**ACTIVITY**: When the string "primary" is part of a line in the data below, report the whole line.

**RECORD SET**:
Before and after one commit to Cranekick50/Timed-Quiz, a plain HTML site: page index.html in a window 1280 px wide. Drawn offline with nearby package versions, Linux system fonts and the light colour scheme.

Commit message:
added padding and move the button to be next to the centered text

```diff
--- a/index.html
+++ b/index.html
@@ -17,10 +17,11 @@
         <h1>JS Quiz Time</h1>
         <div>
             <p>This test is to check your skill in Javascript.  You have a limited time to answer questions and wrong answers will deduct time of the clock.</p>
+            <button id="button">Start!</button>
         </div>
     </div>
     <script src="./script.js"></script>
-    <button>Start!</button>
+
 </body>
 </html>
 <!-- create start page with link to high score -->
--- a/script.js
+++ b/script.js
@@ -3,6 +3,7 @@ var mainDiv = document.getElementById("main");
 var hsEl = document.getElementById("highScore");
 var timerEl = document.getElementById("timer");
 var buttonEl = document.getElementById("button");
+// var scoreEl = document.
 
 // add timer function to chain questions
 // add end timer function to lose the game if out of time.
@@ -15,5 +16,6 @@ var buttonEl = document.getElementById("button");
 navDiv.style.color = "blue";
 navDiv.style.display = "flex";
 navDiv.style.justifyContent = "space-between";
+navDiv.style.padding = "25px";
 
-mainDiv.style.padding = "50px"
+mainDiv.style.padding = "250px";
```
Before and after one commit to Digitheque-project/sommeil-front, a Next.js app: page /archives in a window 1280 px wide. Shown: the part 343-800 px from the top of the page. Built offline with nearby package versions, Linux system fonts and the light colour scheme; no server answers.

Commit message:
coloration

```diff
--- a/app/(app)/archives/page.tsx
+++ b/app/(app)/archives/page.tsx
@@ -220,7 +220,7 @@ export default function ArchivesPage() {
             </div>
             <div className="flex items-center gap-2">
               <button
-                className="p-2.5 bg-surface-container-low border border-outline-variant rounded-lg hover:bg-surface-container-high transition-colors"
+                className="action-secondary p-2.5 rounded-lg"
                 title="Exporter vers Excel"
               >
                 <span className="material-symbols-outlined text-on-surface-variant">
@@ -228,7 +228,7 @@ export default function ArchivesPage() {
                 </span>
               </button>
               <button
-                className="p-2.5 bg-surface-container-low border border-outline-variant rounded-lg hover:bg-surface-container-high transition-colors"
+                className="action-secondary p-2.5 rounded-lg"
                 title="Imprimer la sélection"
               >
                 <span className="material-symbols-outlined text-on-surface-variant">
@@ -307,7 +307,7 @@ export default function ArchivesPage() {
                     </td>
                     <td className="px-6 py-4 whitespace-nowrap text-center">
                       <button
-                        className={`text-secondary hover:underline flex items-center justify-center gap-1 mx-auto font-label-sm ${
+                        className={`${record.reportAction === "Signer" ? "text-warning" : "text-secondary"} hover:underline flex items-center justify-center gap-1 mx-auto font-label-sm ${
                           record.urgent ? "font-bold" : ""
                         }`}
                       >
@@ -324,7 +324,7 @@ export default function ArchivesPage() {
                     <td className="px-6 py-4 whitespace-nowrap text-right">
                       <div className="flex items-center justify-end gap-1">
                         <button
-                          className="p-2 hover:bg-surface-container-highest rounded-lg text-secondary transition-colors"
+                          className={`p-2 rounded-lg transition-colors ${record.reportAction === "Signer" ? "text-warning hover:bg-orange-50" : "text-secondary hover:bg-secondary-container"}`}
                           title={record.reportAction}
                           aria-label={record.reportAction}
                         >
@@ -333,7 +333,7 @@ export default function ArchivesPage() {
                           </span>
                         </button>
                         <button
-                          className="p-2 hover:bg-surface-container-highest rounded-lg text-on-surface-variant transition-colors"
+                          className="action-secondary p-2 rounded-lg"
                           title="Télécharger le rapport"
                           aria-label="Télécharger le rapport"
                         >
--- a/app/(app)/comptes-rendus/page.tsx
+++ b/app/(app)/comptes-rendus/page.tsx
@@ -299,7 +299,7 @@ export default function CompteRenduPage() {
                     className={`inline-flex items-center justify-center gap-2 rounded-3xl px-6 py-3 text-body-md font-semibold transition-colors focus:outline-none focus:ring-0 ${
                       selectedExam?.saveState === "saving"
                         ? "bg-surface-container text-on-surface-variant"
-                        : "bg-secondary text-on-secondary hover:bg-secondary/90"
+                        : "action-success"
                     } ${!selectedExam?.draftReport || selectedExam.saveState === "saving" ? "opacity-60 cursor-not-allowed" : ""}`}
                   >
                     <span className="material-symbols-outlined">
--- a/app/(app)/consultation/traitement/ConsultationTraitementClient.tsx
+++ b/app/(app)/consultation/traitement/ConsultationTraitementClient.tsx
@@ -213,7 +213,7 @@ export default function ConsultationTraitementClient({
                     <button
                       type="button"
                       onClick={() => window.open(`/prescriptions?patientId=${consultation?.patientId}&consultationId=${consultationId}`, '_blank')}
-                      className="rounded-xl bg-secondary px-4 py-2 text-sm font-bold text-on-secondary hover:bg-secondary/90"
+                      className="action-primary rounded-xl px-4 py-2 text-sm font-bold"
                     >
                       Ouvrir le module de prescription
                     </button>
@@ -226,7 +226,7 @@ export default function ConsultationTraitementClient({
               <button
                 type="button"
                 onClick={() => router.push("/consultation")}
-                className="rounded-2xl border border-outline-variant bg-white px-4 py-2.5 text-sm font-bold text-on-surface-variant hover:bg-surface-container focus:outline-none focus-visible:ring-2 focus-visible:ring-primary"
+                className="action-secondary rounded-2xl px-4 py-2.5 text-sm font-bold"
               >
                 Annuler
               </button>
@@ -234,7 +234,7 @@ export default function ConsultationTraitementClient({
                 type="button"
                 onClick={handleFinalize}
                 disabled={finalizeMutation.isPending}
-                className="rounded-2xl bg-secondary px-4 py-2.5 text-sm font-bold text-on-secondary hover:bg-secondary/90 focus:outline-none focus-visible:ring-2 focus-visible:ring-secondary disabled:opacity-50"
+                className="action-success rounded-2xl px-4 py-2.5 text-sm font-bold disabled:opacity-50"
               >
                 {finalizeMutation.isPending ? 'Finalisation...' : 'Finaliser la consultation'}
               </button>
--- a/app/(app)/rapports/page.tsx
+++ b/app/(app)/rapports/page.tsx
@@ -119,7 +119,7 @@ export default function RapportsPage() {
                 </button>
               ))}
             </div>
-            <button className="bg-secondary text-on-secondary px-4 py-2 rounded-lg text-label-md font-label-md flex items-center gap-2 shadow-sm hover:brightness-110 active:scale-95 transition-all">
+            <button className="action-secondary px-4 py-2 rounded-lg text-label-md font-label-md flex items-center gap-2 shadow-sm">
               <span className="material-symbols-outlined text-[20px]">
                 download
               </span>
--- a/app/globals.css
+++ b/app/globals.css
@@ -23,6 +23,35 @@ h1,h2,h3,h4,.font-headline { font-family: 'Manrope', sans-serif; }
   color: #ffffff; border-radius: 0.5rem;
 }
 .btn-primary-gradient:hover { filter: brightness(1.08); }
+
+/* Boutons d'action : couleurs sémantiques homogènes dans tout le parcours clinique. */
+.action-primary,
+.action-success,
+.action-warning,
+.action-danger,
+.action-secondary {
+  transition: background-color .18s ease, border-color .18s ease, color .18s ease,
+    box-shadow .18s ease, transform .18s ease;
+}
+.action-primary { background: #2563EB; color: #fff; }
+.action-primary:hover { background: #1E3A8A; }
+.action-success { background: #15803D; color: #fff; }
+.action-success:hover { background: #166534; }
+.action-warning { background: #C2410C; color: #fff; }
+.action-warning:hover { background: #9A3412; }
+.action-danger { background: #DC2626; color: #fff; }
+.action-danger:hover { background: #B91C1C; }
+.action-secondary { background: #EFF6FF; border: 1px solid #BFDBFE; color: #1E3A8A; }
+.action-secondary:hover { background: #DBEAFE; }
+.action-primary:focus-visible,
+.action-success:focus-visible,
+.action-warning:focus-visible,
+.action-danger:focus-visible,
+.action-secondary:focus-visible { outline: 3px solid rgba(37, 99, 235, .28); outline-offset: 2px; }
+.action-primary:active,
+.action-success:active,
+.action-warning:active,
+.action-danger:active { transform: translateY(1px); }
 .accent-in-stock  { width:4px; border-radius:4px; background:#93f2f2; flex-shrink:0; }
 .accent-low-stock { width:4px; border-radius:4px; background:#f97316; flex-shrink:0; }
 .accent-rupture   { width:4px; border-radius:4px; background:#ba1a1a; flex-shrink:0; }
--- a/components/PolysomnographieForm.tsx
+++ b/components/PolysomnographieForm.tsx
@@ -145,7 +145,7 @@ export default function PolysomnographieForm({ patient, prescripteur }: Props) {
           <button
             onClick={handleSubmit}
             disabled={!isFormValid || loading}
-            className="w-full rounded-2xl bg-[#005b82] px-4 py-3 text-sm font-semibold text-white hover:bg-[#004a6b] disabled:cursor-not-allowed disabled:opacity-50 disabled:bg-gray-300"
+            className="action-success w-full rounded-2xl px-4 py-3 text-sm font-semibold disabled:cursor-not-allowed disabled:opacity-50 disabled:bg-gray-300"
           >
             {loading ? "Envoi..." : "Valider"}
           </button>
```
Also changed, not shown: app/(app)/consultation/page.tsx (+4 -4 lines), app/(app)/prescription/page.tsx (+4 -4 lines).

**REPLY TO THE EXERCISE**:
+                      className="action-primary rounded-xl px-4 py-2 text-sm font-bold"
-                className="rounded-2xl border border-outline-variant bg-white px-4 py-2.5 text-sm font-bold text-on-surface-variant hover:bg-surface-container focus:outline-none focus-visible:ring-2 focus-visible:ring-primary"
 .btn-primary-gradient:hover { filter: brightness(1.08); }
+.action-primary,
+.action-primary { background: #2563EB; color: #fff; }
+.action-primary:hover { background: #1E3A8A; }
+.action-primary:focus-visible,
+.action-primary:active,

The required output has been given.